By Claire Ferris-Lay
EXCLUSIVE: Lenders in UAE reduce loan to value ratios amid global credit crunch.
UAE banks and home finance firms have cut their loan to value ratios by as much as 25 percent as the global credit crunch continues to tighten its grip on regional markets.
Tamweel and Amlak, the biggest Islamic mortgage lenders in the UAE, have both dropped their loan to value ratio in the last two weeks. Tamweel has lowered its maximum amount from 90 to 75 percent while rival Amlak has dropped its loan to value ratio from 90 to 65 percent.
“The base case has always been between 70-80 percent and anything in the 90 percent range was on a promotional basis, we have now stopped the promotion,” Nabil Alwan, head of marketing & product development at Tamweel told Arabian Business.
The deepening global credit crisis has forced governments to bail out banks as liquidity dries up. Last week the US approved a $700bn plan to prop up its financial institutions while the UK today announced that its own banks would get an $87bn lifeline. Last month the UAE central bank pumped $13.6bn into the UAE banking system in a bid to ease the impact of the liquidity crunch.
Lenders are lowering mortgage rates as credit tightens and home price growth slows.
In September HSBC Middle East lowered its loan to value ratio from 80 to 70 percent. Lloyds TSB, which currently lends a maximum of 80 percent against villas and 70 percent against apartments, has said it is reviewing its loan to value ratio in line with its international mortgage offerings.
“Having reduced our loan to value ratio on our international mortgage in line with the changing global market conditions, we are currently reviewing our local mortgage offering to further ensure customers are protected and able to repay any borrowing extended to them,” said Richard Hextall, head of personal banking at Lloyds TSB Middle East.
Emirates NBD, the Gulf's largest lender by assets, on Wednesday announced it would offer fewer large loans and long-term repayment schemes in a campaign to encourage responsible lending after the global credit crunch.

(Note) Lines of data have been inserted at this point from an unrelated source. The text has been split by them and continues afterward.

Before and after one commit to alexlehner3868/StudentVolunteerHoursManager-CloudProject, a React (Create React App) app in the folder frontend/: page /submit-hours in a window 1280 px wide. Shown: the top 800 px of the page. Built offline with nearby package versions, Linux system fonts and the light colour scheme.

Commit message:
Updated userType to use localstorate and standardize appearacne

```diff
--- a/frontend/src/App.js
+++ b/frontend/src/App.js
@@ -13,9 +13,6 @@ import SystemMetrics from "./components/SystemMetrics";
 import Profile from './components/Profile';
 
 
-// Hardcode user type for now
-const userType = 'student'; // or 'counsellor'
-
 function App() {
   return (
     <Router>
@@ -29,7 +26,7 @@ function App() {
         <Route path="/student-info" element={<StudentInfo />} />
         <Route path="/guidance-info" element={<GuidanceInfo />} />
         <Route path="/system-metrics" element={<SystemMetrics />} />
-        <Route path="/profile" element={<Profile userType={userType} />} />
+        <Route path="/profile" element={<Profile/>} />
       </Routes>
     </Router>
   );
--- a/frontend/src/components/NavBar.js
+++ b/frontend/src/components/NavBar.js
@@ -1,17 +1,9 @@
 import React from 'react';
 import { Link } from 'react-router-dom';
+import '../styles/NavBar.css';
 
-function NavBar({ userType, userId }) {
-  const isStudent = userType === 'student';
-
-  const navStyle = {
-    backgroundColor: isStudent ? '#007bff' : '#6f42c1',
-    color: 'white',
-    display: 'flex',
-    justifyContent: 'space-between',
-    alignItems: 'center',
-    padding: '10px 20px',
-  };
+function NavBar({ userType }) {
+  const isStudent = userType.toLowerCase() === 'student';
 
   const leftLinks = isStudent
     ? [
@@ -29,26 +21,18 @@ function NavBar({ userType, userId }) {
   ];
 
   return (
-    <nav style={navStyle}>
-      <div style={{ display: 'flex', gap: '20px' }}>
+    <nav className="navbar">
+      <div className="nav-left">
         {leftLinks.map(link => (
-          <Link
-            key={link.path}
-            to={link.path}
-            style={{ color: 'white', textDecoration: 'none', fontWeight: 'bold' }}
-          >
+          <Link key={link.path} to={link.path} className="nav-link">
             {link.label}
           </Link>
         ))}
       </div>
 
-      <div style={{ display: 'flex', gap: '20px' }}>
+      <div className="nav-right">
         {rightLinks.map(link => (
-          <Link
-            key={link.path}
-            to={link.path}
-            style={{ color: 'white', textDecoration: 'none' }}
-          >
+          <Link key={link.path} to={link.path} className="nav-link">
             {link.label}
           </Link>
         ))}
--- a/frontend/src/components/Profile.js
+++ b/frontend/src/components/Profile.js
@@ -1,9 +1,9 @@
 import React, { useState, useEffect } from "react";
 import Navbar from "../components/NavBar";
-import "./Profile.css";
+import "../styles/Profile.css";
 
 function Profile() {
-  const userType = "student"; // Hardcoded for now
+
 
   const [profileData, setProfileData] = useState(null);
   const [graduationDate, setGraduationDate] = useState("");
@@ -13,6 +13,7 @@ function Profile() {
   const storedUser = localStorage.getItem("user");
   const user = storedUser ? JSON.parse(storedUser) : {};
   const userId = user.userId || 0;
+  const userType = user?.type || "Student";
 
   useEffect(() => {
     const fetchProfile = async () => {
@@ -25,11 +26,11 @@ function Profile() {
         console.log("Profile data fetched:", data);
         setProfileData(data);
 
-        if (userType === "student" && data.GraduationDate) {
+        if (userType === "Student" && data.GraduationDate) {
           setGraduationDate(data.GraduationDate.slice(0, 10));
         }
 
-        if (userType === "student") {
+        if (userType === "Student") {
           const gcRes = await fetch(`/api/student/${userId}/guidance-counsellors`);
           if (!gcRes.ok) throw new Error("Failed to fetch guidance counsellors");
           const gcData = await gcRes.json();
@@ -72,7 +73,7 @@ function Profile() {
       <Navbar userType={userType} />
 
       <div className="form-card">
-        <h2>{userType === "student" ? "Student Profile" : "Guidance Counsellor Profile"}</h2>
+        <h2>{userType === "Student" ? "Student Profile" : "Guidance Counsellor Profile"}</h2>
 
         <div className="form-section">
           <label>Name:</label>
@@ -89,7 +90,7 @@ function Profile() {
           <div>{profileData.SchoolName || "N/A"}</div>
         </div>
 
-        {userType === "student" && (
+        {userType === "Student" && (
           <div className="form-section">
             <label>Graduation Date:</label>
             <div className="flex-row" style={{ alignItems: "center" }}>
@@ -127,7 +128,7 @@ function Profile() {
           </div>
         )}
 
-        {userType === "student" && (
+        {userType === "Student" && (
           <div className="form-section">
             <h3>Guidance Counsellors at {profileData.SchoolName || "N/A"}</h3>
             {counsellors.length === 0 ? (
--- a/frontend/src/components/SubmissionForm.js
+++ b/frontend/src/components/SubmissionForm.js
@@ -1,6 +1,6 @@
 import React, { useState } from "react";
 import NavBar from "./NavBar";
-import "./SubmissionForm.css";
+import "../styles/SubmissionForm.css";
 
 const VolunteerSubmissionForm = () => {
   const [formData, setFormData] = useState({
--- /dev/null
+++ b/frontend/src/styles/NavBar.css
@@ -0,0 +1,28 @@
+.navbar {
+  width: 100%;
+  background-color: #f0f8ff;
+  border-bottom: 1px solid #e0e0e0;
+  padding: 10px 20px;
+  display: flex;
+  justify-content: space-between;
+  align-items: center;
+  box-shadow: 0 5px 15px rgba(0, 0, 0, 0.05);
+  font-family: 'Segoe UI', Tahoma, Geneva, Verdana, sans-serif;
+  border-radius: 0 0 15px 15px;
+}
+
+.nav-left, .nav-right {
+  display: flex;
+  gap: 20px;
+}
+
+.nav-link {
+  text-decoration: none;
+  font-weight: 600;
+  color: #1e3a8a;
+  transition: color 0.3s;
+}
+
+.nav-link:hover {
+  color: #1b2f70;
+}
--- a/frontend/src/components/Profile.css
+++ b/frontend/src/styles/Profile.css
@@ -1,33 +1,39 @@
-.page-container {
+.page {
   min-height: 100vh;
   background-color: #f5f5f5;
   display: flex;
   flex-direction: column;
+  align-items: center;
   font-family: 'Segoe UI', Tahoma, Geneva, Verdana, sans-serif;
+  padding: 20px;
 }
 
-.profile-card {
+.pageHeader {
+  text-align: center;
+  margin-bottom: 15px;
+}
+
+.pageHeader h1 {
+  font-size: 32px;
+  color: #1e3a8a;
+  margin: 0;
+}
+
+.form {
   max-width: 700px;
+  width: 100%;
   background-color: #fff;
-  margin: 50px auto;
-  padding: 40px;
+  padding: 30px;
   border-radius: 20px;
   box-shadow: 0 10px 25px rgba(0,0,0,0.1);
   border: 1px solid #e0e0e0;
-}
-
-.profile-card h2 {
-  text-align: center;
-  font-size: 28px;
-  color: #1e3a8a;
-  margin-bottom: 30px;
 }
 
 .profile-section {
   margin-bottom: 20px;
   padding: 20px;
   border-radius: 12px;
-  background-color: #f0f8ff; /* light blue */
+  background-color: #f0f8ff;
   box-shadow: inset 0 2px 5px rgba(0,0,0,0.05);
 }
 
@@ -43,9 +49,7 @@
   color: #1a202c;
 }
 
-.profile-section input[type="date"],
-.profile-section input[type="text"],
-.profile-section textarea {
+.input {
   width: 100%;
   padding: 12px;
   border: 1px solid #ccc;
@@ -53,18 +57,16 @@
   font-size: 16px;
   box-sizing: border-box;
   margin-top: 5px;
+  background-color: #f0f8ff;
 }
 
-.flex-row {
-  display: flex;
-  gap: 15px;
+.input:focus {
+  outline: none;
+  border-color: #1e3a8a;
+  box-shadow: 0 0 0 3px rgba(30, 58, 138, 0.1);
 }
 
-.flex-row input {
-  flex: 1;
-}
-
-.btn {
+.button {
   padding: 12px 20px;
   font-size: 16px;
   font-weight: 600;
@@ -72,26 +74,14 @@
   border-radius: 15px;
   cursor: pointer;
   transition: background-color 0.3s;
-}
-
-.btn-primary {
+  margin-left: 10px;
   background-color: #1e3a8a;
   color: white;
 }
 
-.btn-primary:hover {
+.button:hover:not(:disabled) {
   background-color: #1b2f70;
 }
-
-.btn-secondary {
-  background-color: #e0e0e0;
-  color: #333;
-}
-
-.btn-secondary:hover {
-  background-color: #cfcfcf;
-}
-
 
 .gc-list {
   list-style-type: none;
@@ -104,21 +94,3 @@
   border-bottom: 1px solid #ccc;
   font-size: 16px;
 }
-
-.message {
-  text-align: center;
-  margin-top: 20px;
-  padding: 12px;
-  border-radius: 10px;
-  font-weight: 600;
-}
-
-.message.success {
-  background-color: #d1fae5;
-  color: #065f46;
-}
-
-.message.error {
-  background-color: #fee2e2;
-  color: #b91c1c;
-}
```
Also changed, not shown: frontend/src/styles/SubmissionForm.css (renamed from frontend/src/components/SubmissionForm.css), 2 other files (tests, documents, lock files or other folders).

“Large loan amounts and long repayment periods that can place a considerable strain on the borrower will be minimized through this process,” the bank said in a statement on its website.